**DATA SUPPLIED**
.....
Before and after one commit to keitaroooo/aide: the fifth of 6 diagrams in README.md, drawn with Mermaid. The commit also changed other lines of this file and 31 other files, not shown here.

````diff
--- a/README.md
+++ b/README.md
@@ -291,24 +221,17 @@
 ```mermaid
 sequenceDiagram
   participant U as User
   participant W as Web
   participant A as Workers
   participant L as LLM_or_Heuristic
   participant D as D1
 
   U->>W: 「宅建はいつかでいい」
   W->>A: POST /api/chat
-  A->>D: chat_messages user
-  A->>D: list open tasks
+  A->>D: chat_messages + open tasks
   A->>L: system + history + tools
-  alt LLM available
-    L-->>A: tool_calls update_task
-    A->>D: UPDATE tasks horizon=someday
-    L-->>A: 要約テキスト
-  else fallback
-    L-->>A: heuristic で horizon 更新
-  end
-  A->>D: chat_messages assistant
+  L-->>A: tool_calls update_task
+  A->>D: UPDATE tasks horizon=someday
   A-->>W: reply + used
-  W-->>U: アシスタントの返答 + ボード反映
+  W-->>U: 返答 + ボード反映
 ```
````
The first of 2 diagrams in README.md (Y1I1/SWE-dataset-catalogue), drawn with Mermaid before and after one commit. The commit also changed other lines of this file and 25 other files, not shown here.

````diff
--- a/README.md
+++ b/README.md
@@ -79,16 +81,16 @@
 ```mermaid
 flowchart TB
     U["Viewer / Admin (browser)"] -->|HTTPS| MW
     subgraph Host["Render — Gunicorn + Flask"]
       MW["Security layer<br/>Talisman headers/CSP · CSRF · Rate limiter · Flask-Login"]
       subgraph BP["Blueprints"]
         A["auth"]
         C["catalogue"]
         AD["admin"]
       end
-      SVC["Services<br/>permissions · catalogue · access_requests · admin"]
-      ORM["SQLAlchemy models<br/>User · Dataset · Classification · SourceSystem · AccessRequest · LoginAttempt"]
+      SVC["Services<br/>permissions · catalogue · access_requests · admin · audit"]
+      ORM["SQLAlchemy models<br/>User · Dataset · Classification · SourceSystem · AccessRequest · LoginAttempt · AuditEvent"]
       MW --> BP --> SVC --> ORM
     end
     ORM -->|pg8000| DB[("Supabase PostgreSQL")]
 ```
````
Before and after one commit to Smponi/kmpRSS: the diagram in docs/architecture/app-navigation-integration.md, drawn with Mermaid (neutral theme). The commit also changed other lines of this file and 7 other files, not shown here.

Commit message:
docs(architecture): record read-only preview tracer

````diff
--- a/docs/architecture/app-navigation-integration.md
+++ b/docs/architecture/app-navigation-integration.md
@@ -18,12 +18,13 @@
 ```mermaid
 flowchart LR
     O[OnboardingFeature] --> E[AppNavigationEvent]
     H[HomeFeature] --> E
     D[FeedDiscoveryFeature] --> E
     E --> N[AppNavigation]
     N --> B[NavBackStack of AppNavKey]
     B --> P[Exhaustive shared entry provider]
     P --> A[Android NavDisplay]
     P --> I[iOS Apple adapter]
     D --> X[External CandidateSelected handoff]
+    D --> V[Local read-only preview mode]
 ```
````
.....
**WHAT YOU ARE ASKED TO DO**
Would you write out the full set of records above without alteration?

**WRITTEN SOLUTION**
Before and after one commit to keitaroooo/aide: the fifth of 6 diagrams in README.md, drawn with Mermaid. The commit also changed other lines of this file and 31 other files, not shown here.

````diff
--- a/README.md
+++ b/README.md
@@ -291,24 +221,17 @@
 ```mermaid
 sequenceDiagram
   participant U as User
   participant W as Web
   participant A as Workers
   participant L as LLM_or_Heuristic
   participant D as D1
 
   U->>W: 「宅建はいつかでいい」
   W->>A: POST /api/chat
-  A->>D: chat_messages user
-  A->>D: list open tasks
+  A->>D: chat_messages + open tasks
   A->>L: system + history + tools
-  alt LLM available
-    L-->>A: tool_calls update_task
-    A->>D: UPDATE tasks horizon=someday
-    L-->>A: 要約テキスト
-  else fallback
-    L-->>A: heuristic で horizon 更新
-  end
-  A->>D: chat_messages assistant
+  L-->>A: tool_calls update_task
+  A->>D: UPDATE tasks horizon=someday
   A-->>W: reply + used
-  W-->>U: アシスタントの返答 + ボード反映
+  W-->>U: 返答 + ボード反映
 ```
````
The first of 2 diagrams in README.md (Y1I1/SWE-dataset-catalogue), drawn with Mermaid before and after one commit. The commit also changed other lines of this file and 25 other files, not shown here.

````diff
--- a/README.md
+++ b/README.md
@@ -79,16 +81,16 @@
 ```mermaid
 flowchart TB
     U["Viewer / Admin (browser)"] -->|HTTPS| MW
     subgraph Host["Render — Gunicorn + Flask"]
       MW["Security layer<br/>Talisman headers/CSP · CSRF · Rate limiter · Flask-Login"]
       subgraph BP["Blueprints"]
         A["auth"]
         C["catalogue"]
         AD["admin"]
       end
-      SVC["Services<br/>permissions · catalogue · access_requests · admin"]
-      ORM["SQLAlchemy models<br/>User · Dataset · Classification · SourceSystem · AccessRequest · LoginAttempt"]
+      SVC["Services<br/>permissions · catalogue · access_requests · admin · audit"]
+      ORM["SQLAlchemy models<br/>User · Dataset · Classification · SourceSystem · AccessRequest · LoginAttempt · AuditEvent"]
       MW --> BP --> SVC --> ORM
     end
     ORM -->|pg8000| DB[("Supabase PostgreSQL")]
 ```
````
Before and after one commit to Smponi/kmpRSS: the diagram in docs/architecture/app-navigation-integration.md, drawn with Mermaid (neutral theme). The commit also changed other lines of this file and 7 other files, not shown here.

Commit message:
docs(architecture): record read-only preview tracer

````diff
--- a/docs/architecture/app-navigation-integration.md
+++ b/docs/architecture/app-navigation-integration.md
@@ -18,12 +18,13 @@
 ```mermaid
 flowchart LR
     O[OnboardingFeature] --> E[AppNavigationEvent]
     H[HomeFeature] --> E
     D[FeedDiscoveryFeature] --> E
     E --> N[AppNavigation]
     N --> B[NavBackStack of AppNavKey]
     B --> P[Exhaustive shared entry provider]
     P --> A[Android NavDisplay]
     P --> I[iOS Apple adapter]
     D --> X[External CandidateSelected handoff]
+    D --> V[Local read-only preview mode]
 ```
````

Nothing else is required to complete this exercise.